(Data items)
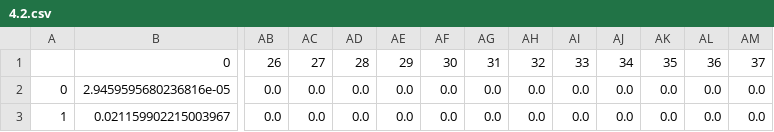
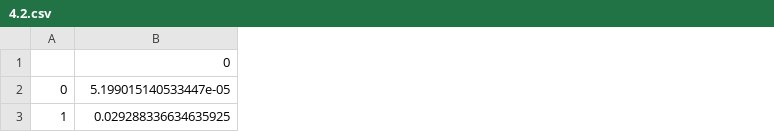
Before and after one commit to jedlin21/Study, a CSV file: EulerHamilton/data/4.2.csv, drawn as a sheet; only a part is shown, gaps mark what is left out; the diff covers the shown part only; the diff names each change by its address in the sheet, - before the commit and + after, or states it on an @@ line.

```diff
--- a/EulerHamilton/data/4.2.csv
+++ b/EulerHamilton/data/4.2.csv
-column AB, rows 1-3: 26 | 0.0 | 0.0
-column AC, rows 1-3: 27 | 0.0 | 0.0
-column AD, rows 1-3: 28 | 0.0 | 0.0
-column AE, rows 1-3: 29 | 0.0 | 0.0
-column AF, rows 1-3: 30 | 0.0 | 0.0
-column AG, rows 1-3: 31 | 0.0 | 0.0
-column AH, rows 1-3: 32 | 0.0 | 0.0
-column AI, rows 1-3: 33 | 0.0 | 0.0
-column AJ, rows 1-3: 34 | 0.0 | 0.0
-column AK, rows 1-3: 35 | 0.0 | 0.0
-column AL, rows 1-3: 36 | 0.0 | 0.0
-column AM, rows 1-3: 37 | 0.0 | 0.0
-B2: 2.9459595680236816e-05
+B2: 5.199015140533447e-05
-B3: 0.021159902215003967
+B3: 0.029288336634635925
```
Also changed, not shown: 2 removed columns and 8 edited cells elsewhere in this file, EulerHamilton/data/2.csv, EulerHamilton/data/3.csv, 9 other files.
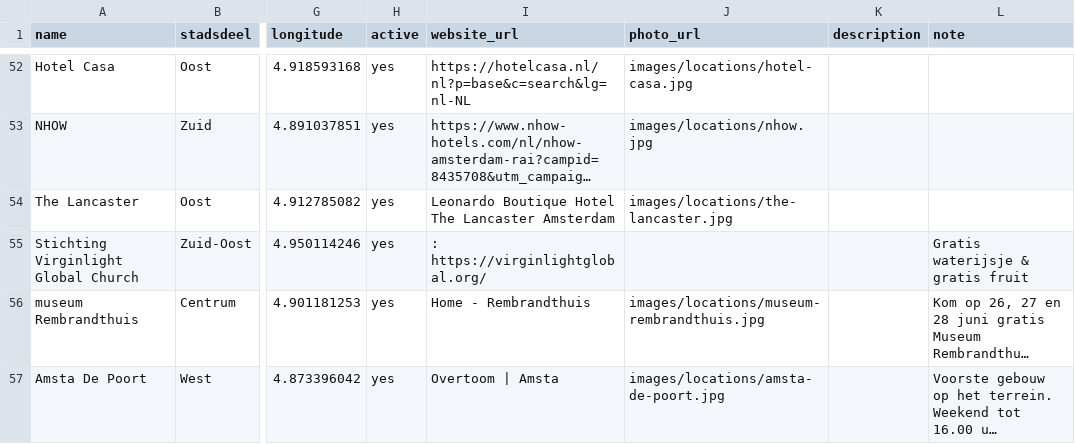
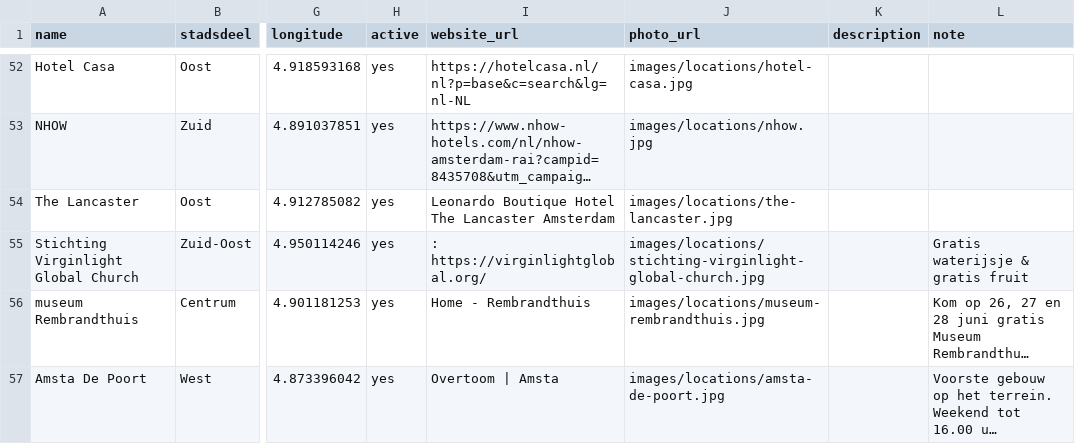
Before and after one commit to Koeltekaart/koeltekaart-amsterdam, a CSV file: data/locations.csv, drawn as a sheet; only a part is shown, gaps mark what is left out; long unchanged cells end in …; the diff names each change by its address in the sheet, - before the commit and + after, or states it on an @@ line.

```diff
--- a/data/locations.csv
+++ b/data/locations.csv
-J55 (photo_url): (empty)
+J55 (photo_url): images/locations/stichting-virginlight-global-church.jpg
```
Also changed, not shown: 2 other files.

**Task goal**
Pull out all lines from the entries above that include the word "other".

**Written solution**
Also changed, not shown: 2 removed columns and 8 edited cells elsewhere in this file, EulerHamilton/data/2.csv, EulerHamilton/data/3.csv, 9 other files.
Also changed, not shown: 2 other files.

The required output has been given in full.